North Korea more worthy of U.S. attention
“Yoo hoo, Mr. Bush — I’m over here.” With the attention of the world focused on whether U.S. troops will soon be chowing down on coffee and bagels in Baghdad, North Korean leader Kim Jong Il has done everything short of razzing President George W. Bush to get American gun sights retrained on the Korean peninsula, but to little avail.
Having witnessed the deployment of U.S. and British troops on the borders of fellow “axis of evil” member Iraq and taken heed of Bush’s first-strike policy, North Korea has gone on the offensive. Already believed to possess a small number of nuclear weapons, sometimes referred to as weapons of mass destruction, North Korea has admitted to violating a 1994 agreement to suspend the development of nuclear weapons. The impoverished communist state has accompanied the resumption of its nuclear weapons program with threats of nuclear retaliation against any kind of military action.
In fact, the complete charge sheet against Kim Jong Il must make the missile-destroying Iraqi leader Saddam Hussein green with envy. In December, North Korean-manufactured Scud missiles were found aboard a ship bound for Yemen. North Korea has also expelled International Atomic Energy Agency nuclear inspectors, announced its withdrawal from the nuclear non-proliferation treaty and reactivated its nuclear facility at Yongbyon, thereby giving themselves access to weapons-grade plutonium. Just last week, a North Korean jet violated South Korean airspace. Chemical weapons don’t seem to be on the North Korean menu just yet, but you’d be hard-pressed to find a smokier gun.

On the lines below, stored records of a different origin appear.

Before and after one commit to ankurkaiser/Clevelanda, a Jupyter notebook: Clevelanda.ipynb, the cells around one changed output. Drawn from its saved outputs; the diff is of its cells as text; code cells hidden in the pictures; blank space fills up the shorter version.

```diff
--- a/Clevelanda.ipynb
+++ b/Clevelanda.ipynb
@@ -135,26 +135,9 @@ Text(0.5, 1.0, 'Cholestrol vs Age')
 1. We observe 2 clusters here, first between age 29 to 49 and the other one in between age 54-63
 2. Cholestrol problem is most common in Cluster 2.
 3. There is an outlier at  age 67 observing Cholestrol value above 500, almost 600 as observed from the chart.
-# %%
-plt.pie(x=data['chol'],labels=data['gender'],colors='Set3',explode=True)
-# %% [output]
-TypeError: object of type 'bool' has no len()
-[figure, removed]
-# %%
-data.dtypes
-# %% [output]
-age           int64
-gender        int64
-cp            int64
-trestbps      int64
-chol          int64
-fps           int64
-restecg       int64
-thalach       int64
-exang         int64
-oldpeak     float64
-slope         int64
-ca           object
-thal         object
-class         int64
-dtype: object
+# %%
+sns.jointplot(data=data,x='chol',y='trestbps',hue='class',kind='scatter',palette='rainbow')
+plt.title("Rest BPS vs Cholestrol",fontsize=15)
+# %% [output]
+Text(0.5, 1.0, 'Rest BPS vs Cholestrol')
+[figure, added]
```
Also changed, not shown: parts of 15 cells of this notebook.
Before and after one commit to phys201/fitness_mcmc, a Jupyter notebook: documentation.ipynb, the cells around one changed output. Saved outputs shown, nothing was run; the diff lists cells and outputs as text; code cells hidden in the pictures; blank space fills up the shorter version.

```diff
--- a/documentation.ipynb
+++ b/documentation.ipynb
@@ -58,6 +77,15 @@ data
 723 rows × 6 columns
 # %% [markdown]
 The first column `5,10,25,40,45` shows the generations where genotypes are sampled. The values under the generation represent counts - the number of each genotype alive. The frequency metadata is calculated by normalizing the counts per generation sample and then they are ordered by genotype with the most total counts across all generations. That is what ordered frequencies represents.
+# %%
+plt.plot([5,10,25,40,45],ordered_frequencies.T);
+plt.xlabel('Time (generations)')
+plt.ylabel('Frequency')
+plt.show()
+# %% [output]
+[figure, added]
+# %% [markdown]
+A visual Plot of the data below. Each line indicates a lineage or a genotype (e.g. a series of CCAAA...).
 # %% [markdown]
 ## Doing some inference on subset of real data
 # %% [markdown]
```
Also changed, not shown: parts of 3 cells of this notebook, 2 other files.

With NATO at loggerheads regarding the supposed Iraqi threat, North Korea has left us in no doubt as to what a clear and present danger really resembles. Yet in spite of all this, the focus of the White House remains firmly fixed on the Middle East. Bush’s sole response to the crisis was to cease oil supplies to North Korea, a decision the North Koreans claimed only hastened their efforts to re-establish their nuclear facilities.
Many analysts have concluded that North Korea is simply taking advantage of the United States’ focus on Iraq and that its trash talk is merely a gambit to win an improved aid package and the United States’ signature on a non-aggression pact. However, with its society on the brink of collapse, it would be a considerable risk for the United States to allow the North Korean crisis to fester unresolved. As Argentina’s invasion of the British- owned Falkland Islands in 1982 demonstrated, a desperate leader will resort to desperate means to stave off unrest at home.
With Kim Jong Il patently guilty of almost every action the Bush administration is currently struggling to pin on Hussein, a diplomatic solution to the North Korean situation must weigh more heavily in the Bush administration’s priorities than any concerns regarding the Iraqi regime. A conflict on the Korean peninsula is likely to result in a large number of fatalities. In addition, the possibility that Japan could be embroiled in the conflict would inevitably have a devastating effect on the world’s economy.
The greatest irony in this situation is that, according to White House sources, the inclusion of North Korea in Bush’s famous “axis of evil” remark was a last-minute alteration to Bush’s 2002 State of the Union speech. Apparently, his advisors convinced Bush that criticism directed solely at Iraq and Iran would be perceived as too anti-Muslim. It’s always those throwaway remarks that come back to haunt you.
Chris O’Donnell is a sophomore majoring in mass email@example.com